Longford principal hits out at 'implied negativity' of Twitter post

Kevin Forde

Reporter:

Kevin Forde

Email:

kevin.forde@longfordleader.ie

Longford principal hits out at 'implied negativity' of Twitter post

A Longford school was the subject of a social media storm last week following misuse of an image of its pupils

“There will never be room for implied negativity in our school community, we will make sure of it."

The defiant words of the principal of St John’s national school in Longford town, Mrs Joanne Bowers, after the school found itself in the eye of a social media storm.

The posting of a photograph of pupils from St John’s on social media, without permission from the school or the parents of the children, by European election candidate Gemma O’Doherty sparked outrage from several quarters.

Ms O’Doherty’s post was accompanied with the following text: “The changing face of Co Longford in rural #Ireland”.

She later added: “This picture, published by an online newspaper recently, illustrates how Irish people are quickly becoming an ethnic minority in many towns of #Ireland. It will trigger many snowflake trolls who are frightened that the truth is being told”.

Dismissing the ‘implied negativity’, Mrs Bowers said, “We have a wonderful school community here at St John's. It's like an extended family really. Everyone is respected and valued equally. We are very proud of our pupils and their achievements.

“Our main focus is on teaching and learning and our top priority is to ensure that our pupils are educated within a safe, positive, respectful and happy school climate. We are very grateful for all the support shown from parents, local community members and the wider public.”

The photo was first published, with parental and school consent, in the Longford Leader in May 2018, to promote the positive achievement of St John’s reaching the final twelve of Bord na Móna's first annual Eco Rangers awards, a competition in which they subsequently triumphed.

Read also: People of Longford to rally for diversity this Saturday

The post by Ms O’Doherty was picked up by white supremacists in the US after former actor Ashton Blaise, retweeted the photo and adding the following comment: “This is an elementary school in Ireland. Within a decade I guarantee the Gaelic language and culture will cease to exist”. This post was then retweeted by president of the white supremacist group National Policy Institute, Richard Spencer.

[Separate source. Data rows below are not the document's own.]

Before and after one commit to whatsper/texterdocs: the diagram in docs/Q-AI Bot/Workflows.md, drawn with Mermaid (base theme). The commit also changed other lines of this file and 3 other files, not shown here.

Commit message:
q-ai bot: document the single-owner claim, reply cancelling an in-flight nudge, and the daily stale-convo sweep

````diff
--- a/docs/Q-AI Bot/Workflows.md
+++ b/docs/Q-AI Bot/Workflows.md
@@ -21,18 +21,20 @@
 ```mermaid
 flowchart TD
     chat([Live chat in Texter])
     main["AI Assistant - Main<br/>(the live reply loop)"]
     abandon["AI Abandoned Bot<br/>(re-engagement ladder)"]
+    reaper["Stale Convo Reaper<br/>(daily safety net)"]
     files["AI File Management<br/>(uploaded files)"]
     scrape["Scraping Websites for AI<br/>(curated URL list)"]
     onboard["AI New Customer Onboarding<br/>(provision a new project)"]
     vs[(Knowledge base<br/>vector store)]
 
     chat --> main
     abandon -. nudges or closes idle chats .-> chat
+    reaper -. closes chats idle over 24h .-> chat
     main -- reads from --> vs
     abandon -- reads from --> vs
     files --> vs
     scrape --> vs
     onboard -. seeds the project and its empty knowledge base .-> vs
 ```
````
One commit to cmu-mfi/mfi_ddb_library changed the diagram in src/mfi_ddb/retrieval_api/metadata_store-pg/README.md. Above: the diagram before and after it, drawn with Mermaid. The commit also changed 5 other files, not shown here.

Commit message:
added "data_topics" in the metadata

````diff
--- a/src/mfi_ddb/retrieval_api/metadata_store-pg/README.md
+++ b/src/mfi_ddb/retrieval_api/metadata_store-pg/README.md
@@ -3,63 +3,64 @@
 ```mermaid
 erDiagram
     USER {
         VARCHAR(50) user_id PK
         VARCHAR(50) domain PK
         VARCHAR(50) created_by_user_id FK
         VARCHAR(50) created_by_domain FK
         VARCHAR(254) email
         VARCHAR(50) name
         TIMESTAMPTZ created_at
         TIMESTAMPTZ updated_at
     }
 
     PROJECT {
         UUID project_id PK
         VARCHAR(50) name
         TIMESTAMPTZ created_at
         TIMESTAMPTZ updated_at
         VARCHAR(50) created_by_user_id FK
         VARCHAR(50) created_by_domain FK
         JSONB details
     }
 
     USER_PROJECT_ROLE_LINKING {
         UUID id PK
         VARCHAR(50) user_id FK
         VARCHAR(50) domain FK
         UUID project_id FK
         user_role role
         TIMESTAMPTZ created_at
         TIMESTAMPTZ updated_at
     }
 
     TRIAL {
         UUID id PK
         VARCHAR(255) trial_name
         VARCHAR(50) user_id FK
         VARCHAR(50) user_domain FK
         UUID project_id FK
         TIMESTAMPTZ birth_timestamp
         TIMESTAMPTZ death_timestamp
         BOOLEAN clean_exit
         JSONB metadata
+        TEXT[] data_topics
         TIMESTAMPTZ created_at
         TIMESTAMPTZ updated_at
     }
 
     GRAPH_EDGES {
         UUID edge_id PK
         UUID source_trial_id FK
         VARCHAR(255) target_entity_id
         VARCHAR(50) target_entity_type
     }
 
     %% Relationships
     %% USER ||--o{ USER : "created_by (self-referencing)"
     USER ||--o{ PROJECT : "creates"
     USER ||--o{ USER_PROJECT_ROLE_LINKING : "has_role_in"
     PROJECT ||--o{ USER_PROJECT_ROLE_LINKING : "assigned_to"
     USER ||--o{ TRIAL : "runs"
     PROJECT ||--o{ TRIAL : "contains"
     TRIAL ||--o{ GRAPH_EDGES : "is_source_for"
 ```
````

Editor of the Longford Leader Alan Walsh said, “We are extremely unhappy that a Longford Leader picture was posted online without our knowledge or permission, and used to promote racist attitudes.

“We abhor this misuse of the picture. It is terribly disappointing and entirely unacceptable to us that such a lovely photograph has been misused in this way.”

The Longford Leader contacted Facebook and Twitter to request the removal of the posts featuring the photograph from their platforms and, following this, Ms O’Doherty, accompanied by James Reynolds of the National Party, arrived in Longford last Thursday evening and proceeded to broadcast live on YouTube, beginning from outside the Leader offices before moving to various locations around the town.

It was during this walkabout that Aneta Safiak, a parent of one of the children in the photograph, confronted Ms O’Doherty.

Read more: Furious Longford mother confronts Gemma O'Doherty for using photo of her son online without consent